The proposed NSW legislation to protect paramedics (ambulance officers) from assaults is an important and symbolic action by the State government but it should not be the only protective intervention, according to a visiting Fulbright Scholar at Charles Sturt University (CSU).
Dr Brian Maguire, a Senior Fulbright Scholar and an Associate Professor at the University of Maryland in Baltimore County, USA, has been in Australia since January conducting an international research project on the occupational risks of paramedics in ambulance services in Australia. One of the chief organisations he is working with is the School of Biomedical Sciences at CSU in Bathurst.
“As recent media stories show, the NSW Ambulance Service faces an increase in occupational injuries from assaults, as well rising concerns about paramedic stress and suicides,” Dr Maguire said.
"We know that paramedics in Australia have the sixth highest rate of occupational injury, yet little is known about the causes of these risks, or how the risks vary by gender, age and job title. These underlying questions must be answered before interventions, such as agency policies and training for personnel, can be developed, tested and implemented."
Before he began his academic career, Dr Maguire served as a paramedic in New York City for 20 years, and although he was never personally assaulted in that time, he often witnessed violence and its consequences. His subsequent groundbreaking research in the United States was the first to show that ambulance personnel in that country have an occupational fatality rate and a non-fatal injury rate that is far above the national average and is comparable to the rates for police and firefighters.

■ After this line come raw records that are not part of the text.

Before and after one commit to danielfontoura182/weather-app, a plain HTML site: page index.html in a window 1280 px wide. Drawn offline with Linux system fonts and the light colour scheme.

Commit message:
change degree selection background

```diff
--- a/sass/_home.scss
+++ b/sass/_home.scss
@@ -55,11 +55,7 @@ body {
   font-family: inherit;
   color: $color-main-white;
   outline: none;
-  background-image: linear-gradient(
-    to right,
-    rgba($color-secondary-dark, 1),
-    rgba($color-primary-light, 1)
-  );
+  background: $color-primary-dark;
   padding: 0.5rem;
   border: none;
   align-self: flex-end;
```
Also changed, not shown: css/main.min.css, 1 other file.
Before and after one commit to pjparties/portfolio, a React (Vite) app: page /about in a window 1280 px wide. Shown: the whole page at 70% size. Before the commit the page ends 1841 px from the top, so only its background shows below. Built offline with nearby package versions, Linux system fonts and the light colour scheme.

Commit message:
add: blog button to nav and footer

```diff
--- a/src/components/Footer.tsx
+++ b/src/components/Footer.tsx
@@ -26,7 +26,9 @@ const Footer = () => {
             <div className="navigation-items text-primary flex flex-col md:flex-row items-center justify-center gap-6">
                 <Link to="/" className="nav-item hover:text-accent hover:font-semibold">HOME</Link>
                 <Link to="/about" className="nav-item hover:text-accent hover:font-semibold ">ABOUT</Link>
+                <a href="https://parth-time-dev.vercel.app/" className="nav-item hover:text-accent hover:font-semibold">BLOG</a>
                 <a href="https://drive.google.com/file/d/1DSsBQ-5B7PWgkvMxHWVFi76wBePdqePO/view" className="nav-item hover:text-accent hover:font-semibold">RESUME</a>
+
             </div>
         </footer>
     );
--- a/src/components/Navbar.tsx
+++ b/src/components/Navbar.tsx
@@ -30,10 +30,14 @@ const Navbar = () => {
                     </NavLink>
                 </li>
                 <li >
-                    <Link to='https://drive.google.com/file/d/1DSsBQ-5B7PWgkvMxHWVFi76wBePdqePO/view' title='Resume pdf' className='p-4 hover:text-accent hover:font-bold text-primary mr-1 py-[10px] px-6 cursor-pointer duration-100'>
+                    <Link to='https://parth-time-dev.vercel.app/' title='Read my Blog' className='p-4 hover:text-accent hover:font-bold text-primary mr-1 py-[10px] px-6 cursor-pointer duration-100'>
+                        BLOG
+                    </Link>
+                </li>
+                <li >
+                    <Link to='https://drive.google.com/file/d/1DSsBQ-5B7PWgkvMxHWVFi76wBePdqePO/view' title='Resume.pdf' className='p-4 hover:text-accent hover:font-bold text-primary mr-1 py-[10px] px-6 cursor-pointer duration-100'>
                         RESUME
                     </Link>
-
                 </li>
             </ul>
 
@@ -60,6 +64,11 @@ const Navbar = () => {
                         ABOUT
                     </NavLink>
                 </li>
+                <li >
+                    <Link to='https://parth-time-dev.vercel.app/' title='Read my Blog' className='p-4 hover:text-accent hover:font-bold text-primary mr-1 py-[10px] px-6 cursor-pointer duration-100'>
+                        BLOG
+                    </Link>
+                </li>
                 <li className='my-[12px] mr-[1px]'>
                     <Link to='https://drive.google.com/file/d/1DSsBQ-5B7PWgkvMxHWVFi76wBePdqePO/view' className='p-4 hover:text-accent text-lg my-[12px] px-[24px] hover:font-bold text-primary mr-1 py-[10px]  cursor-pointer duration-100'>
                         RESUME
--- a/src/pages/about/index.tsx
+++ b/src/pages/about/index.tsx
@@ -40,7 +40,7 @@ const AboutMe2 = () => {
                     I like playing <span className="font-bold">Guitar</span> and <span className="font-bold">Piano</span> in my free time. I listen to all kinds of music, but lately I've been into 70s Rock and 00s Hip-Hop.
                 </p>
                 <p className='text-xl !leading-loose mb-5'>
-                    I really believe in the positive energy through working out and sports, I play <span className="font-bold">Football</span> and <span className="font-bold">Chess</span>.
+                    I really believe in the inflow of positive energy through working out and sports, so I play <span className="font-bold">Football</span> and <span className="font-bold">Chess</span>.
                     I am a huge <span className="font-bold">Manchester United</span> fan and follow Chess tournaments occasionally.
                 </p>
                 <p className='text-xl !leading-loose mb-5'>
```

Dr Maguire observed, “There is a lot of energy in Australian ambulance services, with a number of positive initiatives evolving to enhance the already high standards of professional practice and service delivery.
“In Australia, ambulance services seem to successfully retain their staff longer than their US counterparts where there is a higher turnover of personnel. I’ve been surprised to encounter paramedics in Australia who have been in the job for 20 to 30 years, whereas in the US the average paramedic career is more like 10 years,” he said.
Explore the world of social